Home Pet Food Delivery Is the Future
The U.S. pet food market hit a five-year high in 2017 in percentage growth and dollar sales, climbing 6 percent to top $26 billion at retail (figures include dog and cat food, but not non-dog/cat food or dog/cat treats). For the market, as a whole, this is very good news, but growth has been far from even across retail sectors. In mass and pet specialty channels, sales growth was considerably less, with multiple sources indicating upticks in the 1 percent range. This means most of the increase is coming from other channels, with internet sellers, in particular, driving incremental growth even as they peel away share from brick-and-mortars. Nor has market growth been even across product types, with certain segments faring better than others as the market continues to mature and evolve.

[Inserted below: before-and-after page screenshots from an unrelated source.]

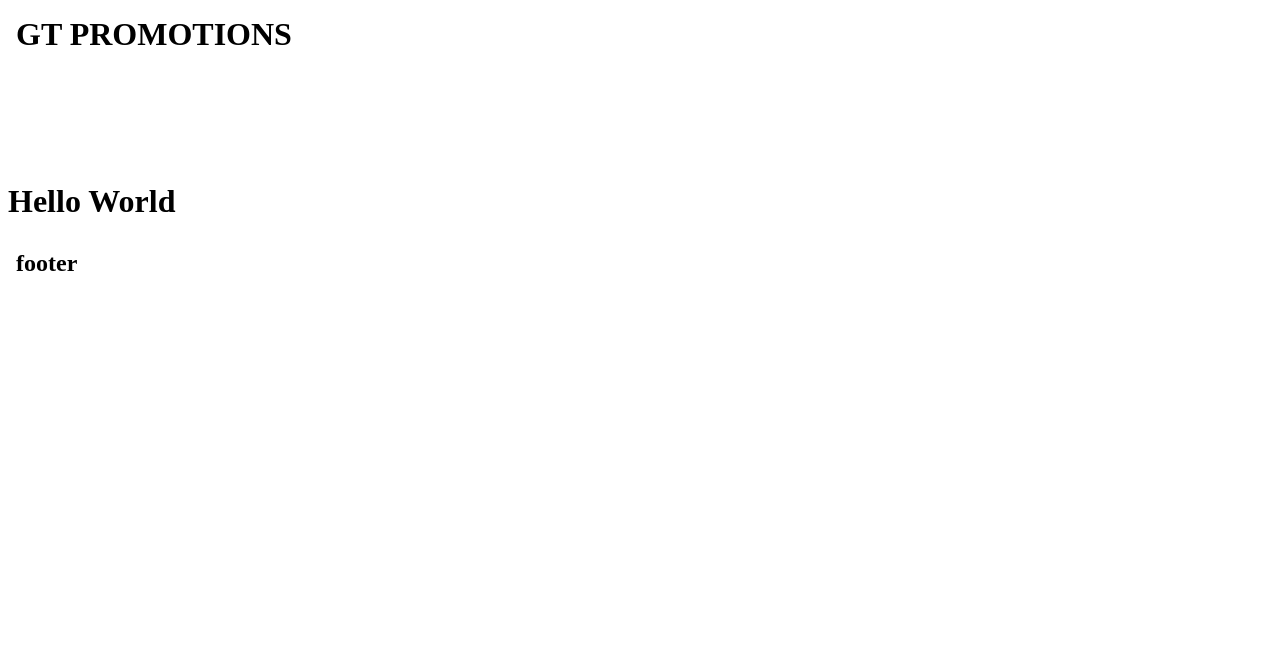
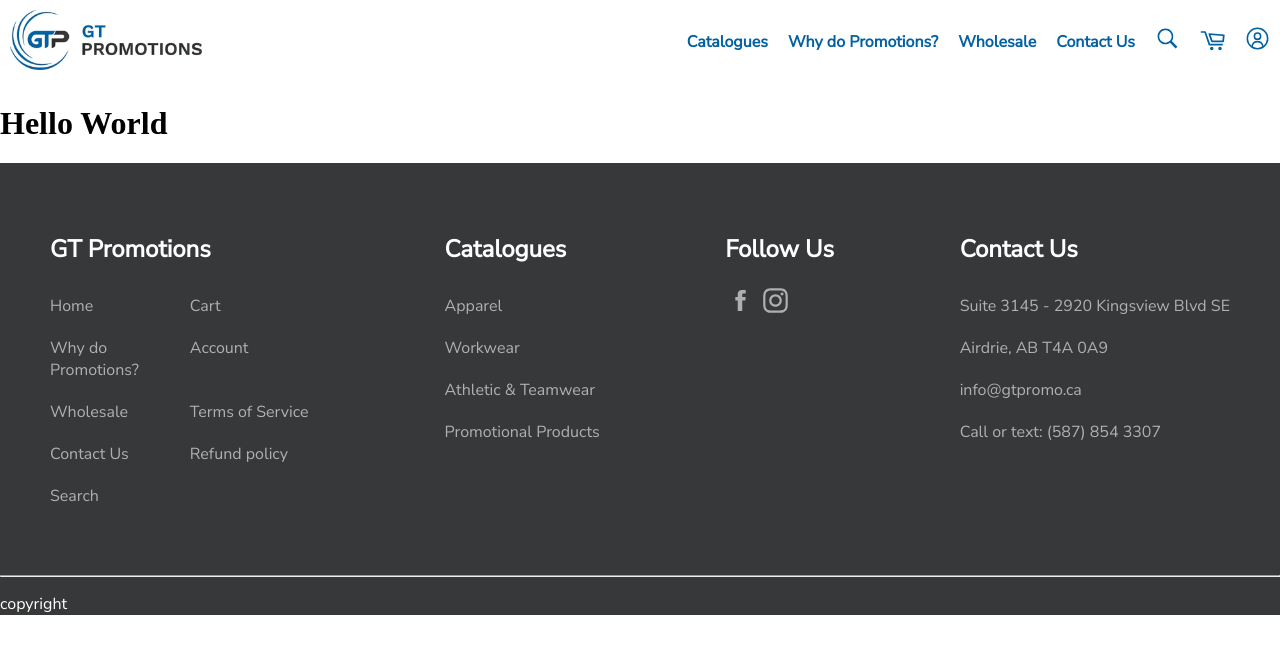
Before and after one commit to emdecaiman/gtpromo, a plain HTML site: page index.html in a window 1280 px wide. Drawn offline with Linux system fonts and the light colour scheme.

Commit message:
styled header and footer

```diff
--- a/css/base.css
+++ b/css/base.css
@@ -1,5 +1,88 @@
 /* styling for fonts, color scheme, header and footer */
 
-.header_footer_iframes {
-    border: none;
+body {
+    margin: 0;
 }
+/* Header Styling */
+
+#default_header .header_wrapper {
+    display: flex;
+    flex-direction: row;
+    justify-content: space-between;
+    align-items: center;
+}
+
+#default_header .header_logo {
+    width: 60%;
+    padding: 10px;
+}
+
+#default_header .header_links {
+    display: flex;
+    flex-direction: row;
+    align-items: center;
+}
+
+#default_header .header_links a {
+    padding: 10px;
+    font-weight: 700;
+    font-family: "Nunito Sans", sans-serif;
+    color: #0261A1;
+    opacity: 1;
+}
+
+#default_header .header_links a:hover {
+    opacity: 0.6;
+}
+
+#default_header .header_links img {
+    width: 25px;
+}
+
+/* Footer Styling */
+
+#default_footer {
+    background-color: #37383A;
+    color: white;
+    font-family:  "Nunito Sans", sans-serif;
+}
+
+#default_footer .footer_content_wrapper {
+    display: flex;
+    flex-direction: row;
+    justify-content: space-between;
+    align-items: flex-start;
+    padding: 50px;
+}
+
+#default_footer .footer_main_links,
+#default_footer .footer_catalogue_links {
+    display: flex;
+    flex-direction: column;
+}
+
+#default_footer .footer_main_links a,
+#default_footer .footer_catalogue_links a,
+.footer_follow_us_links a,
+#default_footer .footer_contact p {
+    padding: 10px 0;
+    margin: 0;
+    opacity: 0.6;
+}
+
+#default_footer .footer_main_links a:hover,
+#default_footer .footer_catalogue_links a:hover,
+#default_footer .footer_follow_us_links a:hover {
+    opacity: 1;
+}
+
+#default_footer .footer_follow_us_links img {
+    padding: 3px;
+    width: 25px;
+}
+
+#default_footer .footer_grid_main_links {
+    display: grid;
+    grid-template-columns: 48% 48%;
+    grid-column-gap: 4%;
+}
--- a/footer.html
+++ /dev/null
@@ -1 +0,0 @@
-<h2>footer</h2>
--- a/header.html
+++ /dev/null
@@ -1 +0,0 @@
-<h1>GT PROMOTIONS</h1>
--- a/index.html
+++ b/index.html
@@ -1,20 +1,137 @@
 <!DOCTYPE html>
 <html>
     <head>
+        <title> GT Promotions: Custom Apparel Decoration – GT Promotions Canada </title>
         <!-- Link CSS and JS files -->
         <link rel="stylesheet" type="text/css" href="css\index.css">
         <link rel="stylesheet" type="text/css" href="css\base.css">
         <script src="js\index.js"></script>
+
+        <link rel="preconnect" href="https://fonts.googleapis.com">
+        <link rel="preconnect" href="https://fonts.gstatic.com" crossorigin>
+        <link href="https://fonts.googleapis.com/css2?family=Nunito+Sans&display=swap" rel="stylesheet">
     </head>
+    <body>
+        <!-- <iframe src="header.html" id="header" class="header_footer_iframes"></iframe> -->
 
-    <body>
+        <!-- Header -->
+        <section id="default_header">
+            <div class="header_wrapper">
+                <a href="index.html">
+                    <img class="header_logo" src="images/website_logo_150px_150x@2x.png" alt="GT Promo Logo">
+                </a>
 
-        <iframe src="header.html" id="header" class="header_footer_iframes"></iframe>
+                <div class="header_links">
+                    <a>
+                        Catalogues
+                    </a>
+                    <a>
+                        Why do Promotions?
+                    </a>
+                    <a>
+                        Wholesale
+                    </a>
+                    <a>
+                        Contact Us
+                    </a>
+                    <a>
+                        <img src="images/search_icon.svg" alt="GT Promo Search Icon">
+                    </a>
+                    <a>
+                        <img src="images/shopping_cart.svg" alt="GT Promo Cart Icon">
+                    </a>
+                    <a>
+                        <img src="images/account.svg" alt="GT Promo Account Icon">
+                    </a>
 
+                </div>
+            </div>
+        </section>
+
+
+        <!-- Body -->
         <h1>Hello World</h1>
 
 
 
-        <iframe src="footer.html" class="header_footer_iframes"></iframe>
+        <!-- Footer -->
+        <!-- <iframe src="footer.html" class="header_footer_iframes"></iframe> -->
+        <section id="default_footer">
+            <div class="footer_content_wrapper">
+                <div class="footer_main_links">
+                    <h1> GT Promotions </h1>
+                    <div class="footer_grid_main_links">
+                        <a>
+                            Home
+                        </a>
+                        <a>
+                            Cart
+                        </a>
+                        <a>
+                            Why do Promotions?
+                        </a>
+                        <a>
+                            Account
+                        </a>
+                        <a>
+                            Wholesale
+                        </a>
+                        <a>
+                            Terms of Service
+                        </a>
+                        <a>
+                            Contact Us
+                        </a>
+                        <a>
+                            Refund policy
+                        </a>
+                        <a>
+                            Search
+                        </a>
+                    </div>
+                </div>
+
+                <div class="footer_catalogue_links">
+                    <h2> Catalogues </h2>
+                    <a>
+                        Apparel
+                    </a>
+                    <a>
+                        Workwear
+                    </a>
+                    <a>
+                        Athletic & Teamwear
+                    </a>
+                    <a>
+                        Promotional Products
+                    </a>
+                </div>
+
+                <div class="footer_follow_us_links">
+                    <h2> Follow Us </h2>
+                    <a>
+                        <img src="images/facebook.svg" alt="Facebook Icon"/>
+                    </a>
+                    <a>
+                        <img src="images/instagram.svg" alt="Instagram Icon"/>
+                    </a>
+                </div>
+                <div class="footer_contact">
+                    <h1> Contact Us</h1>
+                    <p>Suite 3145 - 2920 Kingsview Blvd SE</p>
+                    <p>Airdrie, AB T4A 0A9</p>
+                    <p>info@gtpromo.ca</p>
+                    <p>Call or text: (587) 854 3307</p>
+                </div>
+            </div>
+                <hr>
+            <div class="footer_copyright_wrapper">
+                <p> copyright </p>
+                <!-- div for payment methods -->
+                <div>
+
+                </div>
+            </div>
+        </section>
     </body>
 </html>
```
Also changed, not shown: images/account.svg (added), images/facebook.svg (added), images/instagram.svg (added), images/search_icon.svg (added), images/shopping_cart.svg (added), images/website_logo_150px_150x@2x.png (added), 1 other file.
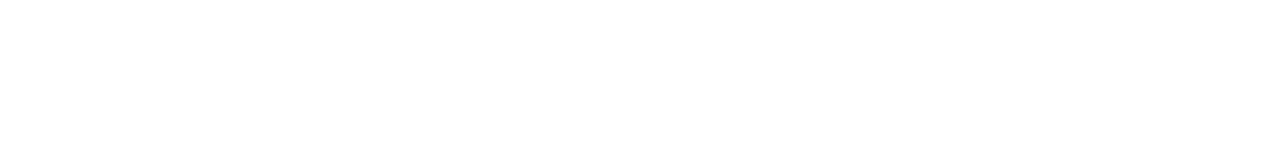
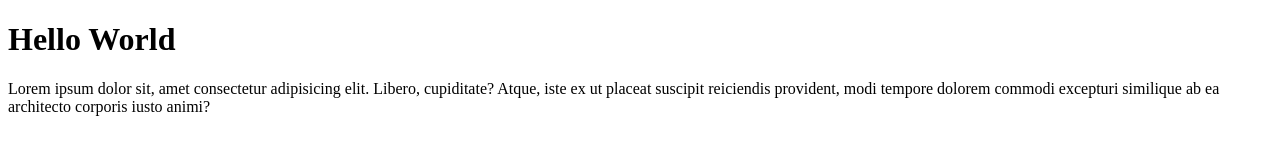
Before and after one commit to Fayyaz24/git-remote, a plain HTML site: page index.html in a window 1280 px wide. Drawn offline with Linux system fonts and the light colour scheme.

Commit message:
menambahkan paragraf

```diff
--- a/index.html
+++ b/index.html
@@ -3,9 +3,10 @@
 <head>
     <meta charset="UTF-8">
     <meta name="viewport" content="width=device-width, initial-scale=1.0">
-    <title>Document</title>
+    <title>Git Remote</title>
 </head>
 <body>
-
+    <h1>Hello World</h1>
+    <p>Lorem ipsum dolor sit, amet consectetur adipisicing elit. Libero, cupiditate? Atque, iste ex ut placeat suscipit reiciendis provident, modi tempore dolorem commodi excepturi similique ab ea architecto corporis iusto animi?</p>
 </body>
 </html>
```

As of October 2017, the product claims resonating the most among dog and cat food purchasers were made in the USA, grain free, 100 percent natural (other than organic), limited ingredient and organic. Taken together, these trends indicate that pet owners continue to demonstrate high interest in pet foods that are natural and available online.
In the vast majority of cases, online purchasing also means doorstep delivery, which, for my money, is the purchasing factor to watch during 2018 and beyond—not just for pet food, but for all kinds of household staples. With many online sellers eliminating delivery charges for orders of, say, $50 or more, more pet owners are opting for subscription-based deliveries of pet supplies, which can be especially appealing for heavy items such as big bags of pet food. This boomer just did, and my only question—and that of my achy shoulder, already improving—is what took me so long.
I’m not alone. During the past 12 months, 21 percent of dog owners in the 55-64 age bracket purchased pet food online for home delivery, and 18 percent of cat owners did so, meaning my age cohort is leading the pack in this area, outpacing even millennials. The online/home delivery numbers among senior dog and cat owners (age 65-plus) are also nothing to sneeze at, at 14 percent and 11 percent, respectively, and can only be expected to grow as more boomers and seniors opt to eliminate pointless wear and tear on their bodies.
The good news for brick-and-mortars is that an overwhelming majority of Americans still purchase pet food in stores—88 percent of dog owners and 93 percent of cat owners in the past 12 months. In addition, 76 percent of dog owners and 81 percent of cat owners purchase all of their dog/cat food in a physical store without pre-ordering. More good news is a solid outlook for pet food overall, with annual sales gains expected to average 4 percent annually through 2022. That said, it’s no coincidence that more and more brick-and-mortar retailers are exploring, if not already offering, home delivery. Nor is it outrageous to expect pet food home delivery—whether initiated online, via app, over the phone or in-store—to grow exponentially during the same timeframe.
David Lummis is the lead pet-market analyst for Packaged Facts, a division of MarketResearch.com, which recently published Cat Litter: U.S. Pet Market Trends and Opportunities (packagedfacts.com).
This article originally appeared in the February 2018 issue of Pet Product News.